- Instant Messaging
- Anonymizing services
The Firewall can try to determine which applications are in use, not just the protocols. Many protocols are capable of carrying other applications, for example HTTP can hold thousands of different applications. A Firewall can try to decode the network streams on Layer 4 and try to determine the content which is presented on Layer 7.
A screenshot shows what a user could see when an application has been blocked.
As Applications are being identified, the Firewall could try to reveal specific content within the applications, for example content being downloaded:
- Word documents
In such files, the Firewall can try to identify malware, proprietary and confidential information not supposed to leave the network and much more.
The Firewall could support many different protocols and the content running through them, for example:
- IMAP & POP3
In this context, sandboxing means to have a platform execute files, which are may be malicious. The sandbox records and monitors the activity of the file to see if it is malicious or not.
Sandboxing typically allows the Firewall to forward executable files to this platform and prevent users from downloading the file until a verdict has been made whether it is malicious or not.

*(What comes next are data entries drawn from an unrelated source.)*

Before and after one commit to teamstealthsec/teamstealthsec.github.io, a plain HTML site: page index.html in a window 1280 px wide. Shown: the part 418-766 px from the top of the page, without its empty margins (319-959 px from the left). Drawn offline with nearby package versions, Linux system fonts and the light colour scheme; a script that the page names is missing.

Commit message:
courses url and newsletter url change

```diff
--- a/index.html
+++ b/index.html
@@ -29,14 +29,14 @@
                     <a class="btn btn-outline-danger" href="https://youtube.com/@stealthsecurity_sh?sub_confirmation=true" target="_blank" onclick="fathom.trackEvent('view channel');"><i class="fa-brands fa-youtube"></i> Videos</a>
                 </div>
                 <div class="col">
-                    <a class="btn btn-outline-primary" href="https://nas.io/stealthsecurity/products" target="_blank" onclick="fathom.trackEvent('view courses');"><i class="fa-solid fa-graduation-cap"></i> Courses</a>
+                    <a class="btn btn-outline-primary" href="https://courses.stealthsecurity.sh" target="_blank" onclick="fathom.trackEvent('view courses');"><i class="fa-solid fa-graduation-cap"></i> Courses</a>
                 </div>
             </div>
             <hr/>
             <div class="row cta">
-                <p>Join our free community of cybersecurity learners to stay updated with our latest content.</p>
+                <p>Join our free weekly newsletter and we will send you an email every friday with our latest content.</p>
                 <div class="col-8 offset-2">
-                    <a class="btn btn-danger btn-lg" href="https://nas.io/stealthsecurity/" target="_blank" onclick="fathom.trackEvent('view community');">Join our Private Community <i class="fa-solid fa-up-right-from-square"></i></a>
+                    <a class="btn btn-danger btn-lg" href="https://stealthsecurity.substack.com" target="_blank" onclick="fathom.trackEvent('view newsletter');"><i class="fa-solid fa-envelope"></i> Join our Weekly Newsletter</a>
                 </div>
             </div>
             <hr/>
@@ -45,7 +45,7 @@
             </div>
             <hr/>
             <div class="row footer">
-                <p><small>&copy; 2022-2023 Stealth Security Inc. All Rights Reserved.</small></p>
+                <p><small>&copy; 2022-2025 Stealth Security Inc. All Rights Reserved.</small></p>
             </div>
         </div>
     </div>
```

A modern sandbox has capabilities to run files in multiple different platforms, for example:
- Windows 7,8 and 10.
- Android phones.
Files which are interesting to execute and explore in a sandbox is more than just an executable file. Many files are capable of performing malicious actions on the operating system of our users:
- ZIP files with content to run
- Office documents
- PDF files
- Java applications
There are many sandboxes online you can try yourself, outside of what a NGFW can provide:
There are also sandboxes you can install yourself, for example:
Many Firewalls support installing certificates which allows for decryption of traffic. If content is decrypted, content can then be inspected for threats.
Decryption can take place on Egress or Ingress traffic, or both. For Ingress traffic the Firewall could protect servers against incoming traffic. Egress traffic allows the Firewall to protect users and systems needing to communicate outbound.
The Firewall will often avoid decrypting traffic such as health care and financial data as this may have privacy and other implications. Decryption of traffic requires more effort from the organization to distribute keys to clients which is used by the firewall to decrypt traffic.
Some traffic can not be decrypted or understood fully by the Firewall. Many reasons can apply, for example a proprietary application sends data which the Firewall does not know of. Such traffic can also be categorized as Unknown. A Firewall administrator should consider blocking such applications, especially from networks which are considered high-risk.
WAF ("Web Application Firewall")
While Firewalls can do a decent job, they often lack full understanding of what a protocol is capable off. Because of such, protocol specific firewalls are also developed where WAF is one of the more common ones.
A WAF allows more features specific to the HTTP protocol than a regular Firewall, making it more capable of stopping threats.
While a WAF tries to do a good job in blocking threats on HTTP, it often provides other very useful utilities for organizations making them very viable for much more than just blocking threats. Here are some examples:
- WAF can help build redundancy, that is having multiple servers to present the same service. This allows for for organizations to have a service in a higher available modus, allowing them to put a server offline while the other servers are still capable of serving users trying to access the service. This is useful as concepts like patching often requires you to restart the service, and the redundancy allows users to still access the service.
- A WAF can help enforce best practice security rules, for example a single place to maintain and enforce encryption, multi-factor authentication and other concepts which this class covers.
- It can be used to develop a single front and protection mechanism for multiple web-servers which are behind the WAF.